9 reasons to be optimistic about the economy and markets 💪
Massive forces are preventing a sure-thing recession 📊
Most experts appear to be pretty bearish about the stock market and the economy right now, with many expecting an economic downturn to lead to deteriorating earnings, which in turn could be bad for stock prices.
This sentiment can largely be explained by the fact that inflation remains troublingly high, which suggests we’ll have a protracted period of tight monetary policy.
But economic and earnings recessions are not sure things. And there are plenty of reasons to believe that any downturn would be mild.
Below are nine reasons to be optimistic. I’m gonna start by revisiting the three massive economic tailwinds I can’t stop thinking about.

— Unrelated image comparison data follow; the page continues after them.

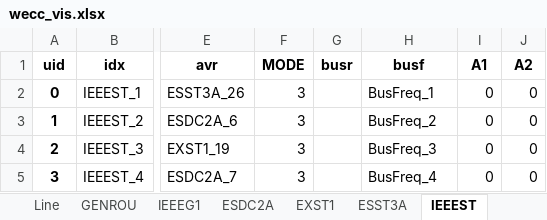
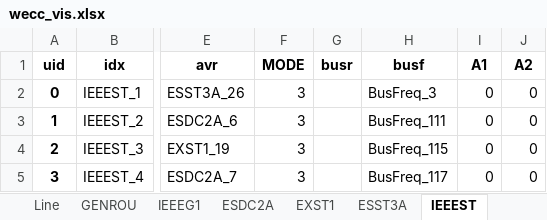
Before and after one commit to CURENT/agvis, an Excel workbook: wecc_vis.xlsx, sheet IEEEST, drawn as a sheet; only a part is shown, gaps mark what is left out; values as stored, in another font and other column widths than the file's, no borders; the diff names each change by its address in the sheet, - before the commit and + after, or states it on an @@ line.

```diff
--- a/wecc_vis.xlsx (sheet IEEEST)
+++ b/wecc_vis.xlsx (sheet IEEEST)
-H2 (busf): BusFreq_1
+H2 (busf): BusFreq_3
-H3 (busf): BusFreq_2
+H3 (busf): BusFreq_111
-H4 (busf): BusFreq_3
+H4 (busf): BusFreq_115
-H5 (busf): BusFreq_4
+H5 (busf): BusFreq_117
```
Also changed, not shown: sheet ST2CUT, other sheet tabs, 2 other files.
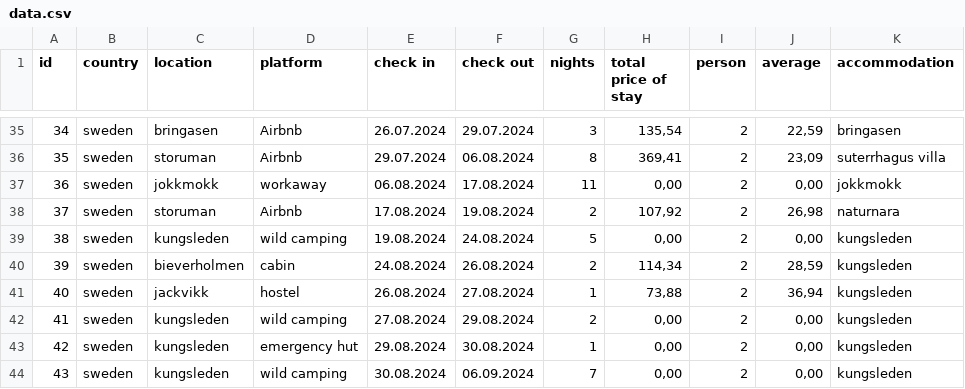
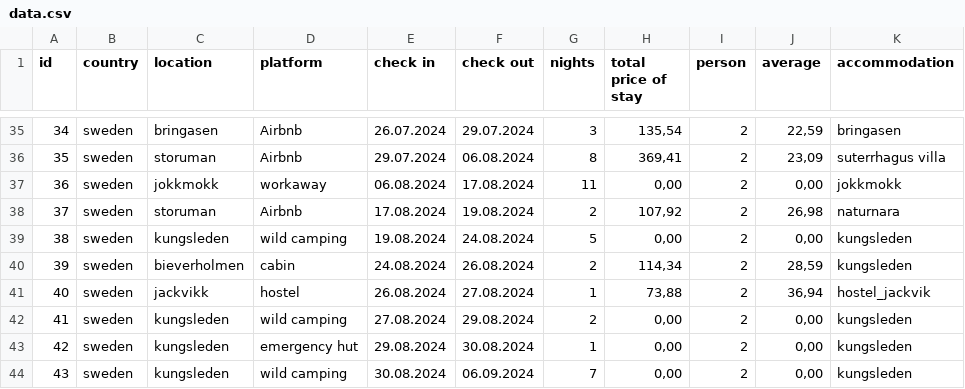
Before and after one commit to shuflovic/streamlit, a CSV file: data.csv, drawn as a sheet; only a part is shown, gaps mark what is left out.

Commit message:
Update data.csv

```diff
--- a/data.csv
+++ b/data.csv
@@ -40,3 +40,3 @@ id,country,location,platform,check in,check out,nights,total price of stay,perso
 39,sweden,bieverholmen,cabin,24.08.2024,26.08.2024,2,"114,34",2,"28,59",kungsleden
-40,sweden,jackvikk,hostel,26.08.2024,27.08.2024,1,"73,88",2,"36,94",kungsleden
+40,sweden,jackvikk,hostel,26.08.2024,27.08.2024,1,"73,88",2,"36,94",hostel_jackvik
 41,sweden,kungsleden,wild camping,27.08.2024,29.08.2024,2,"0,00",2,"0,00",kungsleden
```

1. Demand for labor is very strong
According to BLS data released Wednesday, U.S. employers had 10.46 million job openings listed in November, down modestly from 10.51 million openings in October. While openings are below the record high of 11.85 million in March, they remain well above pre-pandemic levels.
During the period, there were 6.01 million people unemployed. That means there were 1.74 job openings per unemployed person in November. This is down from 1.99 in March, but it still suggests there are lots of opportunities out there for job seekers.
The elevated number of job openings explain everything happening in the economy right now, including why demand has been holding up and why wages have yet to cool.
Some people question whether all these job openings are legitimate. While there is certainly some merit to this concern, all the evidence suggests there are many more openings than available workers.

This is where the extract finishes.